⟨
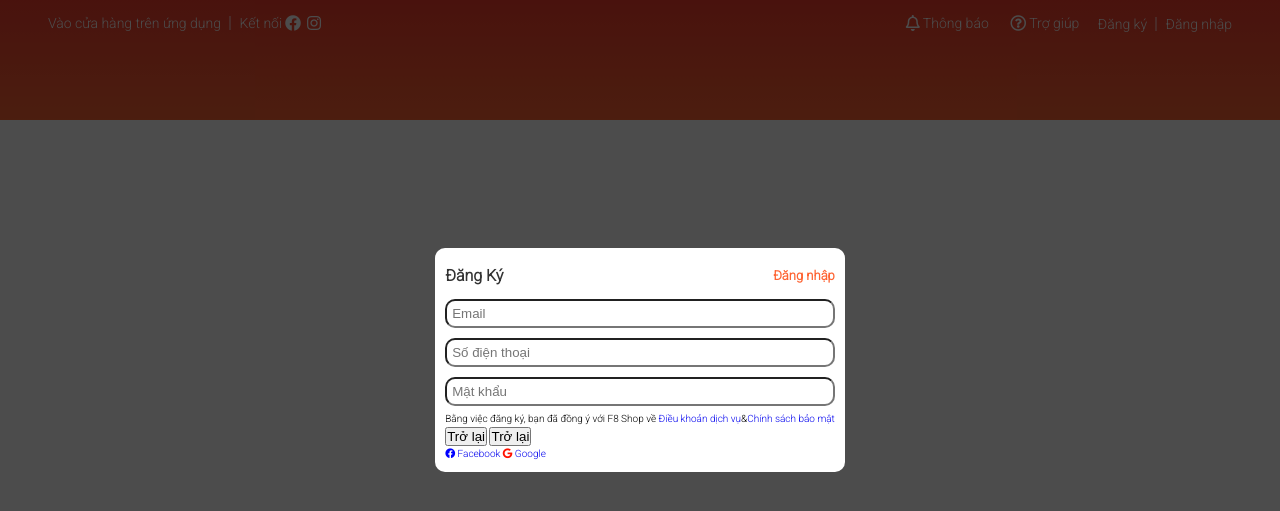
Repository: kebinh1235/Shopee-Demo
Page: index.html
These files come from the project's save history. The page is drawn as it stood at one moment and after the next save; the edit follows.
The browser window is 1280 px wide. The pictures show the whole page.

Above is the page before, as saved 2021-10-01 22:21:25.

### index.html
<!DOCTYPE html>
<html lang="en">

<head>
  <meta charset="UTF-8">
  <meta http-equiv="X-UA-Compatible" content="IE=edge">
  <meta name="viewport" content="width=device-width, initial-scale=1.0">
  <title>F8 Shop</title>
  <link rel="stylesheet" href="./asset/css/main.css">
  <link rel="stylesheet" href="./asset/css/base.css">
  <link rel="stylesheet" href="https://cdnjs.cloudflare.com/ajax/libs/font-awesome/5.15.4/css/all.min.css">
</head>

<body>
  <div class="app">
    <header class="header">
      <div class="grid">
        <nav class="header__navbar">
          <ul class="header__navbar-list">
            <li class="header__navbar-item header__item-separator">
              Vào cửa hàng trên ứng dụng
              <div class="header__navbar-QRCode">
                <div class="header__navbar-QRCode-img">
                  <img
                    src="https://upload.wikimedia.org/wikipedia/commons/thumb/d/d0/QR_code_for_mobile_English_Wikipedia.svg/1200px-QR_code_for_mobile_English_Wikipedia.svg.png"
                    alt="">
                </div>
                <div class="header__navbar-QRCode-social">
                  <a class="header__navbar-QRCode-link" href="#">
                    <i class="fab fa-google header__navbar-QRCode-icon-google"></i>
                    <span class="header__navbar-QRCode-title-google">Google</span>
                  </a>
                  <a class="header__navbar-QRCode-link" href="#">
                    <i class="fab fa-facebook header__navbar-QRCode-icon-facebook"></i>
                    <span class="header__navbar-QRCode-title-facebook">Facebook</span>
                  </a>
                </div>
              </div>
            </li>
            <li class="header__navbar-item">
              <span class="user__select-none">Kết nối</span>
              <a class="header__navbar-link-icon" href="#">
                <i class="fab fa-facebook header__navbar-icon"></i>
              </a>
              <a class="header__navbar-link-icon" href="#">
                <i class="fab fa-instagram header__navbar-icon"></i>
              </a>
            </li>
          </ul>
          <ul class="header__navbar-list">
            <li class="header__navbar-item">
              <a href="#" class="header__navbar-link">
                <i class="far fa-bell header__navbar-icon"></i>
                Thông báo
              </a>
              <div class="header__navbar-notification">
                <div class="header__navbar-noti-heading">
                  <h3>Thông báo nhận hàng</h3>
                </div>
                <ul class="header__navbar-noti-list">
                  <li class="header__navbar-noti-list-item header__navbar-noti-list-viewd">
                    <a class="header__navbar-noti-list-link" href="#">
                      <img src="https://www.oberlo.com/media/1603958036-new-products.jpg" alt="">
                      <div class="header_navbar-noti-content">
                        <span class="header_navbar-noti-name">Xác thực chính hãng nguồn gốc các sản phẩm Ohui</span>
                        <span class="header_navbar-noti-description">Xác thực chính hãng nguồn gốc các sản phẩm
                          Ohui</span>
                      </div>
                    </a>
                  </li>
                  <li class="header__navbar-noti-list-item header__navbar-noti-list-viewd">
                    <a class="header__navbar-noti-list-link" href="#">
                      <img src="https://www.oberlo.com/media/1603958036-new-products.jpg" alt="">
                      <div class="header_navbar-noti-content">
                        <span class="header_navbar-noti-name">Xác thực chính hãng nguồn gốc các sản phẩm Ohui</span>
                        <span class="header_navbar-noti-description">Xác thực chính hãng nguồn gốc các sản phẩm
                          Ohui</span>
                      </div>
                    </a>
                  </li>
                  <li class="header__navbar-noti-list-item">
                    <a class="header__navbar-noti-list-link" href="#">
                      <img src="https://www.oberlo.com/media/1603958036-new-products.jpg" alt="">
                      <div class="header_navbar-noti-content">
                        <span class="header_navbar-noti-name">Xác thực chính hãng nguồn gốc các sản phẩm Ohui</span>
                        <span class="header_navbar-noti-description">Xác thực chính hãng nguồn gốc các sản phẩm
                          Ohui</span>
                      </div>
                    </a>
                  </li>
                </ul>
                <div class="header__navbar-noti-footer">
                  <a class="header__navbar-noti-footer-link" href="#">Xem tất cả</a>
                </div>
              </div>
            </li>
            <li class="header__navbar-item">
              <a href="#" class="header__navbar-link">
                <i class="far fa-question-circle header__navbar-icon"></i>
                Trợ giúp
              </a>
            </li>
            <li class="header__navbar-item">
              <a href="#" class="header__navbar-link header__item-bold header__item-separator">Đăng ký</a>
            </li>
            <li class="header__navbar-item">
              <a href="#" class="header__navbar-link header__item-bold">Đăng nhập</a>
            </li>
          </ul>
        </nav>
      </div>
    </header>

    <div class="container">

    </div>

    <div class="footer">

    </div>
    <!--Modal-->
    <div class="modal">
      <div class="modal__overlay"></div>
      <div class="modal__body">
        <div class="modal__inner">
          <div class="auth__form">
            <div class="auth__form-header">
                <h3 class="auth__form-heading">Đăng Ký</h3>
                <span class="authb__form-btn-switch">Đăng nhập</span>
            </div>
            <div class="auth__form-form">
              <div class="auth__form-group">
                <input class="auth__form-input" type="text" placeholder="Email">
              </div>
              <div class="auth__form-group">
                <input class="auth__form-input" type="text" placeholder="Số điện thoại">
              </div>
              <div class="auth__form-group">
                <input class="auth__form-input" type="text" placeholder="Mật khẩu">
              </div>
            </div>
            <div class="auth__form-note">
              <span>
                Bằng việc đăng ký, bạn đã đồng ý với F8 Shop về
                <a class="auth__form-note-link" href="#">Điều khoản dịch vụ</a>&<a class="auth__form-note-link" href="#">Chính sách bảo mật</a>
              </span>
            </div>
            <div class="auth__form-controls">
              <button class="btn">Trở lại</button>
              <button class="btn btn-primary">Trở lại</button>
            </div>
            <div class="auth__form-social">
              <a href="#" class="btn btn-with-icon">
                <i class="fab fa-facebook header__navbar-QRCode-icon-facebook"></i>
                Facebook
              </a>
              <a href="#" class="btn btn-with-icon">
                <i class="fab fa-google header__navbar-QRCode-icon-google"></i>
                Google
              </a>
            </div>
          </div>
        </div>
      </div>
    </div>
  </div>
</body>

</html>

### asset/css/main.css
.header {
  height: 120px;
  background: linear-gradient(0, #fe6433, #f53e2d)
}
.header__navbar {
  display: flex;
  justify-content: space-between;
  padding: 10px 0;
}
.header__navbar-QRCode{
  background: white;
  height: 200px;
  position: absolute;
  top: 30px;
  padding: 10px;
  display: none;
  animation: fadeIn ease-out .8s;
}
.header__navbar-item:hover .header__navbar-QRCode {
  display: block;
}
.header__navbar-item:hover .header__navbar-notification {
  display: block;
}
.header__navbar-QRCode-img{
  width: 160px;
}
.header__navbar-QRCode-img img {
  width: 100%;
}
.header__navbar-QRCode-social {
  display: flex;
  align-items: center;
  justify-content: space-between;
}
.header__navbar-QRCode-social:before {
  content: '';
  position: absolute;
  top: -8px;
  left: 0;
  width: 100%;
  height: 10px;
  background: transparent;
}
.header__navbar-QRCode-link {
  font-size: 1.4rem;
  color: var(--text-color);
}
.header__navbar-QRCode-title-google:hover {
  color: #ff1100;
  transition: var(--transition-primary);
}
.header__navbar-QRCode-title-facebook:hover {
  color: blue;
  transition: var(--transition-primary);
}
.header__navbar-QRCode-icon-google {
  color: #ff1100;
}
.header__navbar-QRCode-icon-facebook {
  color: blue;
}
.header__navbar-list {
  list-style: none;
}
.header__navbar-item {
  margin: 0 8px;
  position: relative;
  min-height: 26px;
}
.header__item-separator::after {
  content: '';
  position: absolute;
  right: -10px;
  top: 50%;
  transform: translateY(-50%);
  height: 12px;
  border: 1px solid #FB9086;
}
.header__navbar-item,
.header__navbar-link {
  display: inline-block;
  font-size: 1.4rem;
  color: var(--white-color);
  text-decoration: none;
  font-weight: 300;
}
.header__navbar-item:hover,
.header__navbar-link:hover,
.header__navbar-link-icon:hover {
  cursor: pointer;
  color: rgba(255, 255, 255, 0.7);
}
.header__navbar-item,
.header__navbar-link,
.header__navbar-link-icon {
  display: inline-flex;
  align-items: center;
}
.header__navbar-link-icon {
  color: var(--white-color);
}
.header__navbar-icon {
  font-size: 1.6rem;
  margin: 0 3px;
}
.header__item-bold {
  font-weight: 500;
}
.user__select-none {
  cursor: text;
  color: var(--white-color);
}
.header__navbar-notification{
  position: absolute;
  top: 35px;
  right: 0;
  width: 404px;
  background: var(--white-color);
  display: none;
  box-shadow: rgba(0, 0, 0, 0.16) 0px 1px 4px;
  animation: growthUp ease-in .3s;
  will-change: opacity, transform, scale;
  transform-origin: calc(100% - 20px) top;
}
.header__navbar-notification:before {
  content: "";
  position: absolute;
  top: -10px;
  right: 0;
  width: 100%;
  background: transparent;
  height: 15px;
}
.header__navbar-notification:after {
  content: "";
  position: absolute;
  top: -32px;
  right: 10px;
  border: 20px solid #000;
  border-color: transparent transparent var(--white-color) transparent;
}
.header__navbar-noti-heading{
  padding: 10px;
  box-shadow: rgba(0, 0, 0, 0.16) 0px 1px 4px;
  cursor: default;
}
.header__navbar-noti-heading h3 {
  font-size: 1.6rem;
  color: var(--text-color);
}
.header__navbar-noti-list{
  list-style: none;
  box-shadow: rgba(0, 0, 0, 0.16) 0px 1px 1px;
}
.header__navbar-noti-list-item{
  padding: 8px 10px;
}
.header__navbar-noti-list-viewd{
  background: #ffe3e3;
}
.header__navbar-noti-list-item:hover{
  background: #f3c8c8;
  transition: var(--transition-primary);
}
.header__navbar-noti-list-link{
  display: inline-flex;
  align-items: center;
}
.header__navbar-noti-list-link img{
  width: 60px;
  object-fit: contain;
}
.header_navbar-noti-content{
  padding-left: 10px;
}
.header_navbar-noti-name{
  font-size: 1.4rem;
  font-weight: bold;
  color: var(--text-color);
  margin-bottom: 5px;
  line-height: 2rem;
  text-align: justify;
  display: block;
}
.header_navbar-noti-description{
  font-size: 1.3rem;
  color: var(--text-color-rgb-black);
  display: block;
}
.header__navbar-noti-footer{
  padding: 10px;
  text-align: center;
  box-shadow: rgba(0, 0, 0, 10px) 0px 1px 1px;
}
.header__navbar-noti-footer-link{
  color: var(--text-color-rgb-black);
}

/*Start Modal*/
.modal{
  position: fixed;
  /* top: 0;
  right: 0;
  bottom: 0;
  left: 0; */
  inset: 0;
  display: flex;
}
.modal__overlay{
  position: absolute;
  width: 100%;
  height: 100%;
  background: rgba(0, 0, 0, 0.7);
}
.modal__body{
  margin: auto;
  background: var(--white-color);
  overflow: hidden;
  z-index: 1;
  border-radius: 10px;
}
.modal__inner{
  padding: 10px;
}
.auth__form{

}
.auth__form-header{
  display: flex;
  justify-content: space-between;
  align-items: center;
  padding: 10px 0;
}
.auth__form-heading{
  font-size: 1.6rem;
  color: var(--text-color);
  font-weight: bold;
}
.authb__form-btn-switch{
  font-size: 1.3rem;
  color: var(--primary-color);
  font-weight: bold;
}
.auth__form-form{

}
.auth__form-group{
  padding: 5px 0;
  width: 100%;
}
.auth__form-input {
  width: 100%;
  padding: 5px;
  border-radius: 10px;
  overflow: hidden;
}
.auth__form-note{

}
.auth_form-text {

}
.auth__form-controls{

}
.auth__form-social{

}

/*End Modal*/

### asset/css/base.css
@import url('https://fonts.googleapis.com/css2?family=Roboto:wght@300&display=swap');
:root {
  --white-color: #fff;
  --black-color: #000;
  --primary-color: #fe6433;
  --text-color: #333;
  --text-color-rgb-black: rgba(0, 0, 0, 0.7);
  --transition-primary: all .2s linear;
  --btn-primary: linear-gradient(0, #fe6433, #f53e2d);
}

* {
  margin: 0;
  padding: 0;
  box-sizing: inherit;
  text-decoration: none;
}

html {
  font-size: 62.5%;
  line-height: 1.6rem;
  border: none;
  outline: none;
  overflow: hidden;
  box-sizing: border-box;
  font-family: 'Roboto', sans-serif;
}

.grid {
  width: 1200px;
  max-width: 100%;
  margin: 0 auto;
}

.grid__full-width {
  width: 100%;
}

.grid__row {
  display: flex;
  flex-wrap: wrap;
}

/*Animation*/
@keyframes fadeIn {
  0% {
    opacity: 0;
  }
  100% {
    opacity: 1;
  }
}

@keyframes growthUp {
  0% {
    opacity: 0;
    transform: scale(0);
  }
  100% {
    opacity: 1;
    transform: scale(1);
  }
}

After the next save:
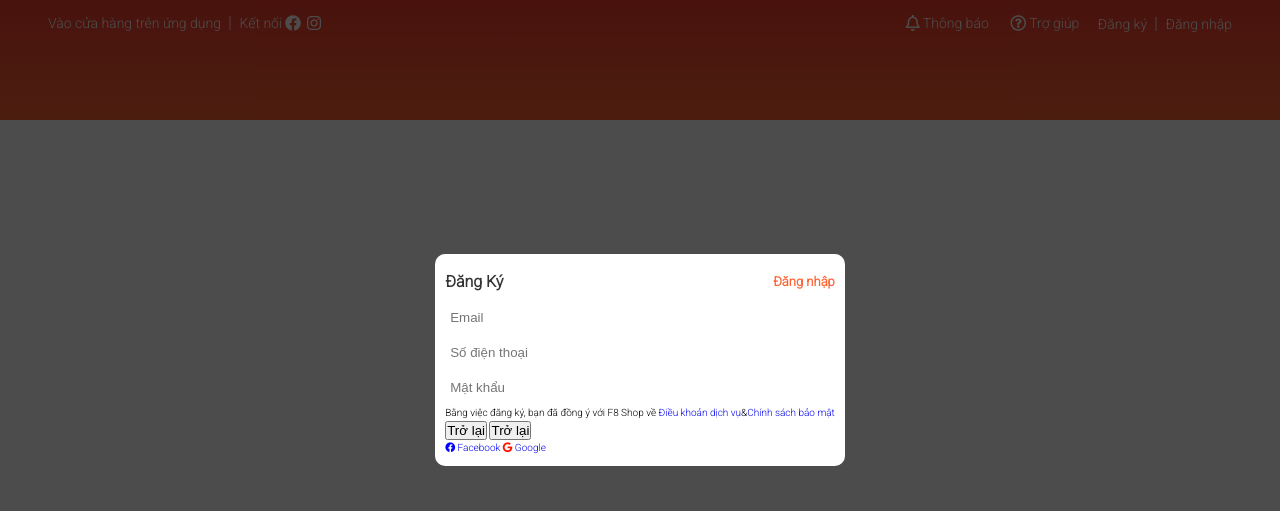
Saved 11 s later.
--- a/asset/css/main.css
+++ b/asset/css/main.css
@@ -254,6 +254,8 @@
   padding: 5px;
   border-radius: 10px;
   overflow: hidden;
+  border: none;
+  outline: none;
 }
 .auth__form-note{
 

After the save that followed:
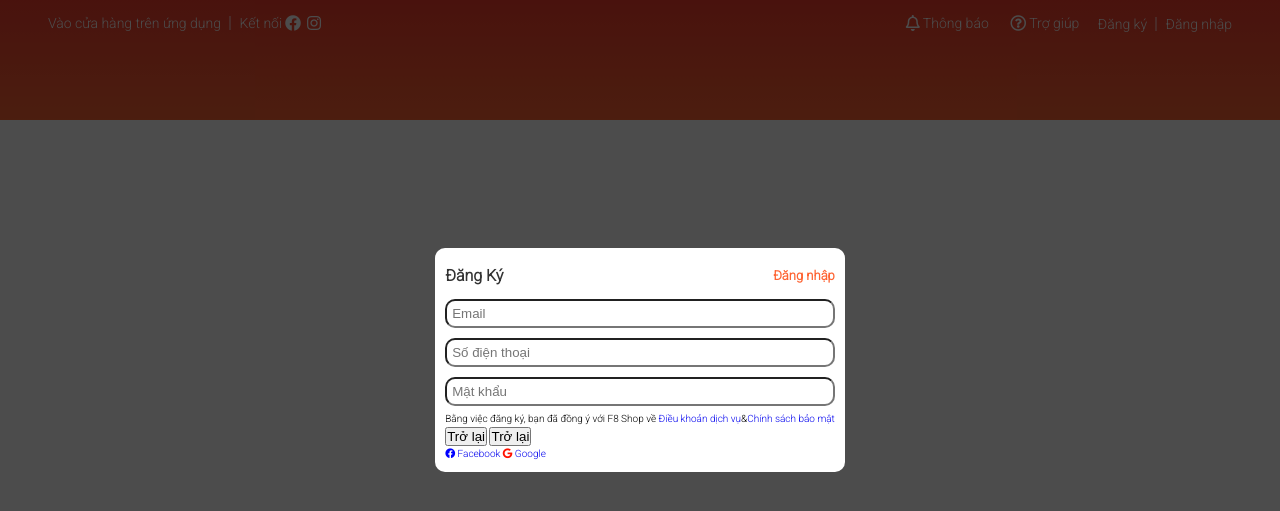
Saved 4 s later.
--- a/asset/css/main.css
+++ b/asset/css/main.css
@@ -254,7 +254,6 @@
   padding: 5px;
   border-radius: 10px;
   overflow: hidden;
-  border: none;
   outline: none;
 }
 .auth__form-note{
⟩
- [Instructions for the task] Write down how many lines of the data above contain the word "primary", with nothing else.

- [Answer to this problem] 8